## Task
The data below should be repeated exactly and in full.

Change detection outputs
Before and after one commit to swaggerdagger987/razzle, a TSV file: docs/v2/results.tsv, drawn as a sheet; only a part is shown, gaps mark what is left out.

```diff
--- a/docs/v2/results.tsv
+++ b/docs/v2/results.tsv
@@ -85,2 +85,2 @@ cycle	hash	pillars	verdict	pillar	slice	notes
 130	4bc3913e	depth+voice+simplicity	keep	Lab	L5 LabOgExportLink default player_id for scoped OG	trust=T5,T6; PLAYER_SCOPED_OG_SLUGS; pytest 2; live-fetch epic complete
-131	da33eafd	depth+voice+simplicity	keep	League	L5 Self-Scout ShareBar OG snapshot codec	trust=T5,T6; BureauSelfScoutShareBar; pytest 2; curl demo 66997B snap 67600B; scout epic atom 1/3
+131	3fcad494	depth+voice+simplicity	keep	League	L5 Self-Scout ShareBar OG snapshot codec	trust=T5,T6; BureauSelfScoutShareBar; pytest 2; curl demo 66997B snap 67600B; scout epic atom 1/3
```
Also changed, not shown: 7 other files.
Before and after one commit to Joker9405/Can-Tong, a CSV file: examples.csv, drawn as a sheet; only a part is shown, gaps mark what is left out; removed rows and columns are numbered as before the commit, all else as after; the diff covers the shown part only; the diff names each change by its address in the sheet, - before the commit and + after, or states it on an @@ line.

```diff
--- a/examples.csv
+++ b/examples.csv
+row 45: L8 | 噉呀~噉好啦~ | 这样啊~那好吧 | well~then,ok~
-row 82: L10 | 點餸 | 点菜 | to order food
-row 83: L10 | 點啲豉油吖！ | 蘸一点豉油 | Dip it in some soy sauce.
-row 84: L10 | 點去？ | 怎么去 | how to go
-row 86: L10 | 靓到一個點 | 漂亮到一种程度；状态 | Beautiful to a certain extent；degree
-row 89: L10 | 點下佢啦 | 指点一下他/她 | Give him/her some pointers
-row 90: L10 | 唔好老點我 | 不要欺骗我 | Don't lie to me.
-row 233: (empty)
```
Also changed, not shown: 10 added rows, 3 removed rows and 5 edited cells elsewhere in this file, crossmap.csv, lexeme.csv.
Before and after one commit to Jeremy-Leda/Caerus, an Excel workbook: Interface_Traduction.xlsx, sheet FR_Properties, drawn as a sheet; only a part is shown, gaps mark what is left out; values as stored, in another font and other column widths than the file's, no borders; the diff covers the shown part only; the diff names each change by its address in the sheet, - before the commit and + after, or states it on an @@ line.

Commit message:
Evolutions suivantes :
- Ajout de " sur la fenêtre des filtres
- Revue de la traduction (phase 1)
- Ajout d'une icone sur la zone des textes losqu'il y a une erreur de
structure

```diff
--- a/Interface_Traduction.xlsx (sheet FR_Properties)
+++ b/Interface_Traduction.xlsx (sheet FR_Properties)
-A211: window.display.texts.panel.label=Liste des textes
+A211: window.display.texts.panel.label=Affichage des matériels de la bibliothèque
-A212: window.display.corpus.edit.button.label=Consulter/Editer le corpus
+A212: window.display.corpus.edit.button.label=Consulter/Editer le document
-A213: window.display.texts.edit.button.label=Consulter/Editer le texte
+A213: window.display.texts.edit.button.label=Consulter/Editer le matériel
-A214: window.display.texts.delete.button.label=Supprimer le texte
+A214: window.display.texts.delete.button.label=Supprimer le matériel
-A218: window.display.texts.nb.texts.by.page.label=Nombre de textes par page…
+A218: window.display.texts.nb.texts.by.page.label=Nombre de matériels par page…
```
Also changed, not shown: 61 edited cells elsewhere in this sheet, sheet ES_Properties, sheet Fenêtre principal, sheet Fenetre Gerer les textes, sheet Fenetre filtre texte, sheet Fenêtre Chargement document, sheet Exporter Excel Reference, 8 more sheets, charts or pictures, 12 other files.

## Answer section
Before and after one commit to swaggerdagger987/razzle, a TSV file: docs/v2/results.tsv, drawn as a sheet; only a part is shown, gaps mark what is left out.

```diff
--- a/docs/v2/results.tsv
+++ b/docs/v2/results.tsv
@@ -85,2 +85,2 @@ cycle	hash	pillars	verdict	pillar	slice	notes
 130	4bc3913e	depth+voice+simplicity	keep	Lab	L5 LabOgExportLink default player_id for scoped OG	trust=T5,T6; PLAYER_SCOPED_OG_SLUGS; pytest 2; live-fetch epic complete
-131	da33eafd	depth+voice+simplicity	keep	League	L5 Self-Scout ShareBar OG snapshot codec	trust=T5,T6; BureauSelfScoutShareBar; pytest 2; curl demo 66997B snap 67600B; scout epic atom 1/3
+131	3fcad494	depth+voice+simplicity	keep	League	L5 Self-Scout ShareBar OG snapshot codec	trust=T5,T6; BureauSelfScoutShareBar; pytest 2; curl demo 66997B snap 67600B; scout epic atom 1/3
```
Also changed, not shown: 7 other files.
Before and after one commit to Joker9405/Can-Tong, a CSV file: examples.csv, drawn as a sheet; only a part is shown, gaps mark what is left out; removed rows and columns are numbered as before the commit, all else as after; the diff covers the shown part only; the diff names each change by its address in the sheet, - before the commit and + after, or states it on an @@ line.

```diff
--- a/examples.csv
+++ b/examples.csv
+row 45: L8 | 噉呀~噉好啦~ | 这样啊~那好吧 | well~then,ok~
-row 82: L10 | 點餸 | 点菜 | to order food
-row 83: L10 | 點啲豉油吖！ | 蘸一点豉油 | Dip it in some soy sauce.
-row 84: L10 | 點去？ | 怎么去 | how to go
-row 86: L10 | 靓到一個點 | 漂亮到一种程度；状态 | Beautiful to a certain extent；degree
-row 89: L10 | 點下佢啦 | 指点一下他/她 | Give him/her some pointers
-row 90: L10 | 唔好老點我 | 不要欺骗我 | Don't lie to me.
-row 233: (empty)
```
Also changed, not shown: 10 added rows, 3 removed rows and 5 edited cells elsewhere in this file, crossmap.csv, lexeme.csv.
Before and after one commit to Jeremy-Leda/Caerus, an Excel workbook: Interface_Traduction.xlsx, sheet FR_Properties, drawn as a sheet; only a part is shown, gaps mark what is left out; values as stored, in another font and other column widths than the file's, no borders; the diff covers the shown part only; the diff names each change by its address in the sheet, - before the commit and + after, or states it on an @@ line.

Commit message:
Evolutions suivantes :
- Ajout de " sur la fenêtre des filtres
- Revue de la traduction (phase 1)
- Ajout d'une icone sur la zone des textes losqu'il y a une erreur de
structure

```diff
--- a/Interface_Traduction.xlsx (sheet FR_Properties)
+++ b/Interface_Traduction.xlsx (sheet FR_Properties)
-A211: window.display.texts.panel.label=Liste des textes
+A211: window.display.texts.panel.label=Affichage des matériels de la bibliothèque
-A212: window.display.corpus.edit.button.label=Consulter/Editer le corpus
+A212: window.display.corpus.edit.button.label=Consulter/Editer le document
-A213: window.display.texts.edit.button.label=Consulter/Editer le texte
+A213: window.display.texts.edit.button.label=Consulter/Editer le matériel
-A214: window.display.texts.delete.button.label=Supprimer le texte
+A214: window.display.texts.delete.button.label=Supprimer le matériel
-A218: window.display.texts.nb.texts.by.page.label=Nombre de textes par page…
+A218: window.display.texts.nb.texts.by.page.label=Nombre de matériels par page…
```
Also changed, not shown: 61 edited cells elsewhere in this sheet, sheet ES_Properties, sheet Fenêtre principal, sheet Fenetre Gerer les textes, sheet Fenetre filtre texte, sheet Fenêtre Chargement document, sheet Exporter Excel Reference, 8 more sheets, charts or pictures, 12 other files.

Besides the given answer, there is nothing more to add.